Anata ga iku _ kaeru ka?
Postposition -ga is used to mark the wh-expression when it is the subject of the interrogative sentence:When you ask questions don't you use "ga"?
I'm not familiar with the A-to B-no form.wathavy's first one:
'Anata wa ikutokoro, soretomo kaeru tokoro no, dochira desuka?'
I think we need -to right after ikutokoro:
Ikutokoro-to kaerutokoro-no docchi/dochira desuka?
The construction treats going and coming back as stative nouns by virtue of tokoro (in the process of: Well, it's like a prepositional phrase of English but treated like a noun in Japanese). You may be familiar with dichotomic questions for nouns:
A-to B-no docchi/dochira
Ahh. I see.wathavy's second one:
'Anata wa ikuno ka kaeruno ka?'
These iku and kaeru express intentions; with an understanding that the V-ing forms in your English sentence refer not to the interlocutor's ongoing action but his intentions in the immediate future.
For reference, I'm still in the "advanced" beginner stage and don't know much kanji. But I'll look those up anyway. Thank you.If you are asking someone who is leaving the scene whether he will be gone for good or return to the place where the conversation is taking place sometime in the future, then:

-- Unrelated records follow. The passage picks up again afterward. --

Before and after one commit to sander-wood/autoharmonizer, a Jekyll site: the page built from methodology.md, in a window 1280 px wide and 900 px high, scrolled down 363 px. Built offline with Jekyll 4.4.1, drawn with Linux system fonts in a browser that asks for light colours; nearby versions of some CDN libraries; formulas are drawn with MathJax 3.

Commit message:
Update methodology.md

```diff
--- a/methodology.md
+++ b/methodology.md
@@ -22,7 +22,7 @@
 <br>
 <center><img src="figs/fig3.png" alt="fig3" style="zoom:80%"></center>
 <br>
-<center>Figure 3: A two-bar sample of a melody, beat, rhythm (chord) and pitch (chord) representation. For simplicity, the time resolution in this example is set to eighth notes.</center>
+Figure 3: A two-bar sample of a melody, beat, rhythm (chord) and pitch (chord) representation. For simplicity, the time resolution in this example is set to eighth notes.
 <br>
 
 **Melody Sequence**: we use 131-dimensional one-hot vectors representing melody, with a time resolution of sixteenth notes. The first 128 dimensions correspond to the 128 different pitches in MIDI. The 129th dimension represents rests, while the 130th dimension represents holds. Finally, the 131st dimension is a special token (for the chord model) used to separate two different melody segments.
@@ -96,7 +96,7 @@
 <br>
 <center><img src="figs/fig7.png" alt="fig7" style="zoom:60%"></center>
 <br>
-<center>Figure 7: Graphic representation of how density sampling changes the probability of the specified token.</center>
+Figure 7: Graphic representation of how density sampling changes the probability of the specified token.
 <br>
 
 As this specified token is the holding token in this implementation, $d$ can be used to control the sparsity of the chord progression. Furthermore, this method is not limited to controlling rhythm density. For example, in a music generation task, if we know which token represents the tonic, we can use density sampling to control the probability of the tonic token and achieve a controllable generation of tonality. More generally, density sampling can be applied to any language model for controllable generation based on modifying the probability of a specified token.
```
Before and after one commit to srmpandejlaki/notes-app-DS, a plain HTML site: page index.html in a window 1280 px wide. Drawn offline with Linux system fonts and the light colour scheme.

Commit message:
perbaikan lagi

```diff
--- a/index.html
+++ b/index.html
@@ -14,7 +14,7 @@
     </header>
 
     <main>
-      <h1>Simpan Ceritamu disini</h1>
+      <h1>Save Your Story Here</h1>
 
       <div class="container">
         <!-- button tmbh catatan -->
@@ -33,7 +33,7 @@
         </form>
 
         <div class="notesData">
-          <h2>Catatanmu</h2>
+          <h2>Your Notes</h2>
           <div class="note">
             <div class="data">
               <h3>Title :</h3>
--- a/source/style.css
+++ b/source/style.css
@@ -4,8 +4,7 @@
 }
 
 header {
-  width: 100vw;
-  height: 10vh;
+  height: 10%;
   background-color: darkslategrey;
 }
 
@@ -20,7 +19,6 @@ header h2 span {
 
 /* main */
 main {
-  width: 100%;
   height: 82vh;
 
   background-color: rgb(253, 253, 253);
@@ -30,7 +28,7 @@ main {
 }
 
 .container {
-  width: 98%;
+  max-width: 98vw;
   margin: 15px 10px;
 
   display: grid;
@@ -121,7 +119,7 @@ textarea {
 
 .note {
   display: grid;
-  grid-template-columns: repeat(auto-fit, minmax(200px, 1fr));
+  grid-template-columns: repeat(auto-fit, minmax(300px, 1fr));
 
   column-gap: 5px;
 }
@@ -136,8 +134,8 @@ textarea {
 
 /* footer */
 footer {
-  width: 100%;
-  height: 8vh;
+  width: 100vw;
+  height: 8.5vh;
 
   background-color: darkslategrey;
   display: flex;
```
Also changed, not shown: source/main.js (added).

I think it is of great help to give non-native speakers of English information as to what you're actually saying."I can go to the store, watch the kids, or do the laundry." (Let's assume in this example the daughter wants to help and is giving the mother options.)